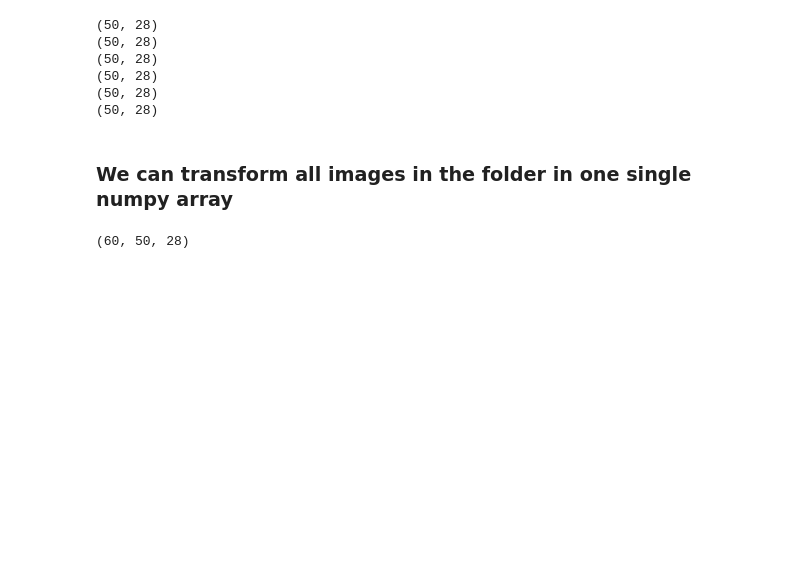
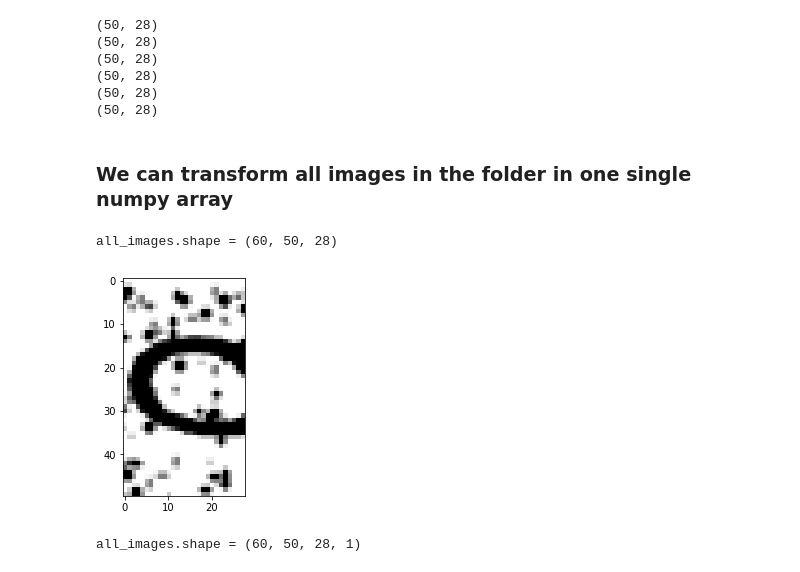
Before and after one commit to Libardo1/Crazy4Bots, a Jupyter notebook: src/Basic_image_manipulation.ipynb, the cells around one changed output. Drawn from its saved outputs; the diff is of its cells as text; code cells hidden in the pictures; blank space fills up the shorter version.

Commit message:
Add feature normalization

```diff
--- a/src/Basic_image_manipulation.ipynb
+++ b/src/Basic_image_manipulation.ipynb
@@ -33,6 +33,14 @@ def crop6char(image,cropsize=28):
         left_cut += cropsize
     return all_char
 
+def feature_normalization(image):
+    """
+    feature normalization for otimization
+    https://en.wikipedia.org/wiki/Feature_scaling
+    """
+    image = image.astype('float32')
+    image = (image - 128)/128
+    return image
 
 def cap2array(folder_name):
     """
@@ -44,9 +52,28 @@ def cap2array(folder_name):
         image = misc.imread(image_path)
         image = one_channel(image)
         image = remove_left(image)
+        image = feature_normalization(image)
         all_images.extend(crop6char(image))
     return np.array(all_images)
 
+def reformat_4d(dataset, labels=None, image_size_Y=50, image_size_X=28, num_channels=1, num_labels =62):
+    """
+    Function that reformats the dataset to be a 4 dimension
+    and transorm the labels array to be one array of one-hot vectors.
+
+    TO BE CONTINUED !!!!!!
+
+    :type dataset: np arrays
+    :type labels: np arrays
+    :type image_size: int
+    :type num_channel: int
+    :type num_labels: int
+    :rtype dataset: np arrays
+    :rtype labels: np arrays
+    """
+    dataset = dataset.reshape((-1, image_size_Y, image_size_X, num_channels))
+#     labels = (np.arange(num_labels) == labels[:, None]).astype(np.float32)
+    return dataset
 
 def plot6images(images, label, prediction=None):
     """
@@ -114,8 +154,18 @@ for image in ex1:
 (50, 28)
 # %% [markdown]
 ### We can transform all images in the folder in one single numpy array
-# %%
-all_images = cap2array("data")
-print(all_images.shape)
-# %% [output]
-(60, 50, 28)
+# %%
+all_images = cap2array("data")
+print("all_images.shape =", all_images.shape)
+random_n = np.random.randint(all_images.shape[0], size=())
+plt.imshow(all_images[random_n],cmap='gray')
+plt.show()
+# %% [output]
+all_images.shape = (60, 50, 28)
+[figure, added]
+# %%
+# add channel
+all_images = reformat_4d(all_images)
+print("all_images.shape =", all_images.shape)
+# %% [output]
+all_images.shape = (60, 50, 28, 1)
```
Also changed, not shown: parts of 2 cells of this notebook.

______

Activity » The expected answer is the data retyped exactly, without pictures.

Output for this exercise »
Before and after one commit to Libardo1/Crazy4Bots, a Jupyter notebook: src/Basic_image_manipulation.ipynb, the cells around one changed output. Drawn from its saved outputs; the diff is of its cells as text; code cells hidden in the pictures; blank space fills up the shorter version.

Commit message:
Add feature normalization

```diff
--- a/src/Basic_image_manipulation.ipynb
+++ b/src/Basic_image_manipulation.ipynb
@@ -33,6 +33,14 @@ def crop6char(image,cropsize=28):
         left_cut += cropsize
     return all_char
 
+def feature_normalization(image):
+    """
+    feature normalization for otimization
+    https://en.wikipedia.org/wiki/Feature_scaling
+    """
+    image = image.astype('float32')
+    image = (image - 128)/128
+    return image
 
 def cap2array(folder_name):
     """
@@ -44,9 +52,28 @@ def cap2array(folder_name):
         image = misc.imread(image_path)
         image = one_channel(image)
         image = remove_left(image)
+        image = feature_normalization(image)
         all_images.extend(crop6char(image))
     return np.array(all_images)
 
+def reformat_4d(dataset, labels=None, image_size_Y=50, image_size_X=28, num_channels=1, num_labels =62):
+    """
+    Function that reformats the dataset to be a 4 dimension
+    and transorm the labels array to be one array of one-hot vectors.
+
+    TO BE CONTINUED !!!!!!
+
+    :type dataset: np arrays
+    :type labels: np arrays
+    :type image_size: int
+    :type num_channel: int
+    :type num_labels: int
+    :rtype dataset: np arrays
+    :rtype labels: np arrays
+    """
+    dataset = dataset.reshape((-1, image_size_Y, image_size_X, num_channels))
+#     labels = (np.arange(num_labels) == labels[:, None]).astype(np.float32)
+    return dataset
 
 def plot6images(images, label, prediction=None):
     """
@@ -114,8 +154,18 @@ for image in ex1:
 (50, 28)
 # %% [markdown]
 ### We can transform all images in the folder in one single numpy array
-# %%
-all_images = cap2array("data")
-print(all_images.shape)
-# %% [output]
-(60, 50, 28)
+# %%
+all_images = cap2array("data")
+print("all_images.shape =", all_images.shape)
+random_n = np.random.randint(all_images.shape[0], size=())
+plt.imshow(all_images[random_n],cmap='gray')
+plt.show()
+# %% [output]
+all_images.shape = (60, 50, 28)
+[figure, added]
+# %%
+# add channel
+all_images = reformat_4d(all_images)
+print("all_images.shape =", all_images.shape)
+# %% [output]
+all_images.shape = (60, 50, 28, 1)
```
Also changed, not shown: parts of 2 cells of this notebook.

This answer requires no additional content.